__TASK MATERIAL__
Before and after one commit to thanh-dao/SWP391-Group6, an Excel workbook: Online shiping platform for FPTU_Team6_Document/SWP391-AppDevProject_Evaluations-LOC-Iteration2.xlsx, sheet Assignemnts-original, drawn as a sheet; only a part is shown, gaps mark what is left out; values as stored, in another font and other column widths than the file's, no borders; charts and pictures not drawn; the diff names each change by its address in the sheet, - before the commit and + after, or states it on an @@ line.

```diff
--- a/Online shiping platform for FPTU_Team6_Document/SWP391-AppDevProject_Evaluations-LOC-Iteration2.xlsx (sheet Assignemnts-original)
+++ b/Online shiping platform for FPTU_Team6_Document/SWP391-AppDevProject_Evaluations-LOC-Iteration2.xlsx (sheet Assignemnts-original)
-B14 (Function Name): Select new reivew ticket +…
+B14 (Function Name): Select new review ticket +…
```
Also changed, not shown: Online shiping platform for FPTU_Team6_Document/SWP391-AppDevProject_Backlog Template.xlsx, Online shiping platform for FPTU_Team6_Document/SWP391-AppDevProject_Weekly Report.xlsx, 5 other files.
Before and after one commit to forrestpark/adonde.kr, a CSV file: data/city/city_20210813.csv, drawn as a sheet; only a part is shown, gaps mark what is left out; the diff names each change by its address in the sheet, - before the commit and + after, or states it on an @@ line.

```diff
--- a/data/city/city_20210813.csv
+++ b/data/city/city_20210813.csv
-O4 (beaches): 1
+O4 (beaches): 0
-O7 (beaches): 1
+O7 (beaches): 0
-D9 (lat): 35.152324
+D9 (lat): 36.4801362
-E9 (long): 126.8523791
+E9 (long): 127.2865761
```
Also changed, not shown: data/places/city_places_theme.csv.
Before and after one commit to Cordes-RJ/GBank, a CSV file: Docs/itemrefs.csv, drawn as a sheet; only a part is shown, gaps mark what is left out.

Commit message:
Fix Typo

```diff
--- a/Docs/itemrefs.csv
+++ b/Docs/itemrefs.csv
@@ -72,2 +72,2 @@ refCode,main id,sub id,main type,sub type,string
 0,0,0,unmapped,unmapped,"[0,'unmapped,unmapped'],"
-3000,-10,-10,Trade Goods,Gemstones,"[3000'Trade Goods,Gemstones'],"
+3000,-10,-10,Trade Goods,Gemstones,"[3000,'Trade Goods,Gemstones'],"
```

__THE PROBLEM__
Which lines in the records above contain the word "sheet"? Copy each one.

__SOLUTION__
Before and after one commit to thanh-dao/SWP391-Group6, an Excel workbook: Online shiping platform for FPTU_Team6_Document/SWP391-AppDevProject_Evaluations-LOC-Iteration2.xlsx, sheet Assignemnts-original, drawn as a sheet; only a part is shown, gaps mark what is left out; values as stored, in another font and other column widths than the file's, no borders; charts and pictures not drawn; the diff names each change by its address in the sheet, - before the commit and + after, or states it on an @@ line.
--- a/Online shiping platform for FPTU_Team6_Document/SWP391-AppDevProject_Evaluations-LOC-Iteration2.xlsx (sheet Assignemnts-original)
+++ b/Online shiping platform for FPTU_Team6_Document/SWP391-AppDevProject_Evaluations-LOC-Iteration2.xlsx (sheet Assignemnts-original)
Before and after one commit to forrestpark/adonde.kr, a CSV file: data/city/city_20210813.csv, drawn as a sheet; only a part is shown, gaps mark what is left out; the diff names each change by its address in the sheet, - before the commit and + after, or states it on an @@ line.
Before and after one commit to Cordes-RJ/GBank, a CSV file: Docs/itemrefs.csv, drawn as a sheet; only a part is shown, gaps mark what is left out.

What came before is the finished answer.